▶ **Excerpts from a dataset**:

Start of Block

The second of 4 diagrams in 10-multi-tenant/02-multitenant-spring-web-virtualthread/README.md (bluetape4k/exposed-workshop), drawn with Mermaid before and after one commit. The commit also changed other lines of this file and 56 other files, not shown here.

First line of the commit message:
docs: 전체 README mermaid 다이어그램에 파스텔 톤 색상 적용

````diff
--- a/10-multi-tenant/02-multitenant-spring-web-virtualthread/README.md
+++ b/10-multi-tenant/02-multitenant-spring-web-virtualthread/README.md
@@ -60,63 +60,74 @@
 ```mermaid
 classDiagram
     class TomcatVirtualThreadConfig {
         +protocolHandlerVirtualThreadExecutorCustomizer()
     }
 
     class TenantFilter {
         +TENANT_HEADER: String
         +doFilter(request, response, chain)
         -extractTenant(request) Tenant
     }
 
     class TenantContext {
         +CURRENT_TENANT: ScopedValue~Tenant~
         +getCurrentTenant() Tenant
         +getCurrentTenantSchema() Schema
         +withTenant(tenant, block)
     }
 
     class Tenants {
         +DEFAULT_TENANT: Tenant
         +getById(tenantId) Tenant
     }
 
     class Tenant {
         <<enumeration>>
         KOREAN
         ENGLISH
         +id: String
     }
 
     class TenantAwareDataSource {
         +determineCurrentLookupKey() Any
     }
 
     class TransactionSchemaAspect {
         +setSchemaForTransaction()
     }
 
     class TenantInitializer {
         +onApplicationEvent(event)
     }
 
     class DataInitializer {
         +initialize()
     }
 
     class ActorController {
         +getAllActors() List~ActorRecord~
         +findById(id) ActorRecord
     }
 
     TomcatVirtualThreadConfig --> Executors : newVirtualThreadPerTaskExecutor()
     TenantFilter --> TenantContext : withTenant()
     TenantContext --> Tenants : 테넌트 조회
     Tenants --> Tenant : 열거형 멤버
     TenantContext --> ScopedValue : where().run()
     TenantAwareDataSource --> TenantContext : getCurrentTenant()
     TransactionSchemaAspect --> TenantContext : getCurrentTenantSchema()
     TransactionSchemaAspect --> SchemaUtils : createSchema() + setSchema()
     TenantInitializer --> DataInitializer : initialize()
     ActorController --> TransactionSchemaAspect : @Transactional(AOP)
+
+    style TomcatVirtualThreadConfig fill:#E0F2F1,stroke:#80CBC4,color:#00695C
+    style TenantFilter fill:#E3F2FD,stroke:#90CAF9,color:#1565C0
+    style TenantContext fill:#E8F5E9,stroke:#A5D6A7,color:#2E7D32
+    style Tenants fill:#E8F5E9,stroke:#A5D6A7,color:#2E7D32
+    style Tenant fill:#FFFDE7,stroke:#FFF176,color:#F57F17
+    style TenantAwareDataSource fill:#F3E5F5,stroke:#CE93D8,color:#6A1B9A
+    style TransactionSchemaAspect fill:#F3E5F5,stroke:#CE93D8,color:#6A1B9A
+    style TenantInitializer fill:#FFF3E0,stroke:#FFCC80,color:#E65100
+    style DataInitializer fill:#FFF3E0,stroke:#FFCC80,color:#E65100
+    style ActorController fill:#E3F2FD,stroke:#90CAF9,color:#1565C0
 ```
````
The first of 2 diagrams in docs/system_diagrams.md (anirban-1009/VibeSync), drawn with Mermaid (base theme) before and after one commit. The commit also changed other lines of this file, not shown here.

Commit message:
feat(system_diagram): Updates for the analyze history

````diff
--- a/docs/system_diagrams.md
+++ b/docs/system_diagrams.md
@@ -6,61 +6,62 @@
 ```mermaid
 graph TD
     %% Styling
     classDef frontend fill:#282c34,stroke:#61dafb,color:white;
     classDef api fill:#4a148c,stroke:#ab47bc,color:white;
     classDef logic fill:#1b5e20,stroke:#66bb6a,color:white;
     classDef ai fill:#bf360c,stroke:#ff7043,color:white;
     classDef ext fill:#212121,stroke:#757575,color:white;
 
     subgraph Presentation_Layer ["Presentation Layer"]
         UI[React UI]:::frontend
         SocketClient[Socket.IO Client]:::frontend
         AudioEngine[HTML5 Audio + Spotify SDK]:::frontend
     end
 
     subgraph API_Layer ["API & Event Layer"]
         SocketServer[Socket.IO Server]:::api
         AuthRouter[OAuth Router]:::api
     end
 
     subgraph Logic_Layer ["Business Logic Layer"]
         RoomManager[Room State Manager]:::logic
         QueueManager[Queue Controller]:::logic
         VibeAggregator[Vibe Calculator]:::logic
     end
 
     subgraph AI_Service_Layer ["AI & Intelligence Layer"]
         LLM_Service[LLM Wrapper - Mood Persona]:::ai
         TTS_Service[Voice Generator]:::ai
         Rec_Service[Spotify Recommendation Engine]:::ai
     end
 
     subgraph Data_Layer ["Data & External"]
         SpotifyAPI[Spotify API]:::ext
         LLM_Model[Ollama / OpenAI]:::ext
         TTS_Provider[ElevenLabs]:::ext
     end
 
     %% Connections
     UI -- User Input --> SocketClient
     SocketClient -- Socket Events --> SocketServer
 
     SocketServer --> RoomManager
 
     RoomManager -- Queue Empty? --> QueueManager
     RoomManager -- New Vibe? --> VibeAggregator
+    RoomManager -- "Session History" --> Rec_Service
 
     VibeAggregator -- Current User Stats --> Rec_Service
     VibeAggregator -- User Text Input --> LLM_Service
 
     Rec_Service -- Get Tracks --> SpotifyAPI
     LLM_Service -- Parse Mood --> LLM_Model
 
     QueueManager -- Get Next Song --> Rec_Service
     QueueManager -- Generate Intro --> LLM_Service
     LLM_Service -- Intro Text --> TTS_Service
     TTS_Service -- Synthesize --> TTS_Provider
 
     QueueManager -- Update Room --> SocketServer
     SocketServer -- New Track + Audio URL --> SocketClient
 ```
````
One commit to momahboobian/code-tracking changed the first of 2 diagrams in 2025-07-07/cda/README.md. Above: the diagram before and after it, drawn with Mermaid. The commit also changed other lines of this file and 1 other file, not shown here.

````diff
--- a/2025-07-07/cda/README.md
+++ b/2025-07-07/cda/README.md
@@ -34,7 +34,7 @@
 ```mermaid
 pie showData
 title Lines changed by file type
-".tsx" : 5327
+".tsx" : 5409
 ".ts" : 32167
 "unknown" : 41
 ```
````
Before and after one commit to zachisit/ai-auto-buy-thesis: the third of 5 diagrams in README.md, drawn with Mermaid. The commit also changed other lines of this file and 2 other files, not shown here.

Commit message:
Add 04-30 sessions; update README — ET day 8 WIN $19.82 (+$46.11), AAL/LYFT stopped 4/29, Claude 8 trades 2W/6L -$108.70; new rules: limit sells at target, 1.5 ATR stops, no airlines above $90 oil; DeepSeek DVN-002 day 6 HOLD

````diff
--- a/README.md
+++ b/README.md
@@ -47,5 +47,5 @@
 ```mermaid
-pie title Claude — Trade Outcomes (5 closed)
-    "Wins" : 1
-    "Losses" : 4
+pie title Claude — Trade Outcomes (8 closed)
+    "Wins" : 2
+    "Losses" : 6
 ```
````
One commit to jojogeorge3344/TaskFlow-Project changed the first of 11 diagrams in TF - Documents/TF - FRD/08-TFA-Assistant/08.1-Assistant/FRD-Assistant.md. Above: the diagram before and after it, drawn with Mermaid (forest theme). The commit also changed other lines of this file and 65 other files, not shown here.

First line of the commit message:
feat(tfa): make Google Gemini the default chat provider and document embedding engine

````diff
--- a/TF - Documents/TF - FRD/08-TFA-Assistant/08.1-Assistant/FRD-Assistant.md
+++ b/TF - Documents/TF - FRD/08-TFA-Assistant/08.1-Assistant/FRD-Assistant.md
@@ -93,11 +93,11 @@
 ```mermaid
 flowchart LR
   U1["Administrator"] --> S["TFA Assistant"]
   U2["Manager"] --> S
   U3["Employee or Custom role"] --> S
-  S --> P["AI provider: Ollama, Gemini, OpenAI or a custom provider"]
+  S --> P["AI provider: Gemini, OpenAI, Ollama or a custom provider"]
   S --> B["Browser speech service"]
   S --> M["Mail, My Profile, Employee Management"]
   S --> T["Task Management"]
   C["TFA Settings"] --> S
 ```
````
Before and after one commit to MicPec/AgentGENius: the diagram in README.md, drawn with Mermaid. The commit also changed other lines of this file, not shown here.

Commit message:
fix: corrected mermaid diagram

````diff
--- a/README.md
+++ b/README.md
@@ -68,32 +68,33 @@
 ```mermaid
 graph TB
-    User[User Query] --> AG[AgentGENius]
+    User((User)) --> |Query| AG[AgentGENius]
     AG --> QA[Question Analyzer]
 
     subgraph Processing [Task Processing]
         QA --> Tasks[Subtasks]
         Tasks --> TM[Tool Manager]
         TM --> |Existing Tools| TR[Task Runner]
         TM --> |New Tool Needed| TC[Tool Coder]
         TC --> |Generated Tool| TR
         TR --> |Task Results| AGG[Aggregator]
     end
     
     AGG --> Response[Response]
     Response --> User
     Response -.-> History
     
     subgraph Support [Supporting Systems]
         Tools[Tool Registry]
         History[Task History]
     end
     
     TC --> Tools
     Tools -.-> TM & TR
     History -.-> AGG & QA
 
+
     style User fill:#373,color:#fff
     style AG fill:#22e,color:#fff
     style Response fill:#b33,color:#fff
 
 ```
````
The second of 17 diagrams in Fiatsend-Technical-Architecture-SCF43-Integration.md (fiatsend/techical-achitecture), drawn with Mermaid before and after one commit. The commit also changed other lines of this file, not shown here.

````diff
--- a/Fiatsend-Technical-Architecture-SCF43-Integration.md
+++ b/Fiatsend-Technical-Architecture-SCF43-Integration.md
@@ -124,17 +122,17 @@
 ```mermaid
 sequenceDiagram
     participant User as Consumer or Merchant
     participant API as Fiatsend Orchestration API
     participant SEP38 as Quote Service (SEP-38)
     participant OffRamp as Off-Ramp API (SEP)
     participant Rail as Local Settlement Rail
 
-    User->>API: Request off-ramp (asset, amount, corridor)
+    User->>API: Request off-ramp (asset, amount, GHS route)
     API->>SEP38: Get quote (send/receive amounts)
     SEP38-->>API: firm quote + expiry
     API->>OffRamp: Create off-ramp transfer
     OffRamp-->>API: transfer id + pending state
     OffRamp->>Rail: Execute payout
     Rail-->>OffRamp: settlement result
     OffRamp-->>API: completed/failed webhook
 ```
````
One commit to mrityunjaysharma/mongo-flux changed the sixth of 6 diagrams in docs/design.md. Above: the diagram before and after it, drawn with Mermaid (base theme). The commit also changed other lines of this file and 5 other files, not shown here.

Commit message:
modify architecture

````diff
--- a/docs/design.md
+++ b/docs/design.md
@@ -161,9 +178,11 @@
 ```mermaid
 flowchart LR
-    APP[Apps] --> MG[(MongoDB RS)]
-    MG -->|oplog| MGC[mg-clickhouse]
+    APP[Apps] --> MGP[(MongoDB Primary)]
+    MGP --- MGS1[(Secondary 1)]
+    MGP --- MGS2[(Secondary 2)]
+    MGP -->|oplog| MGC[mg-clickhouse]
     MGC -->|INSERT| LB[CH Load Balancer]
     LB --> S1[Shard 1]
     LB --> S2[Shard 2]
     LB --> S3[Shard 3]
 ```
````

End of Block

▶ **DESCRIPTION OF THE TASK**: Provide the number of lines in the preceding entries that include the string "User", with no other words.

▶ **SOLUTION TO THIS EXERCISE**: 10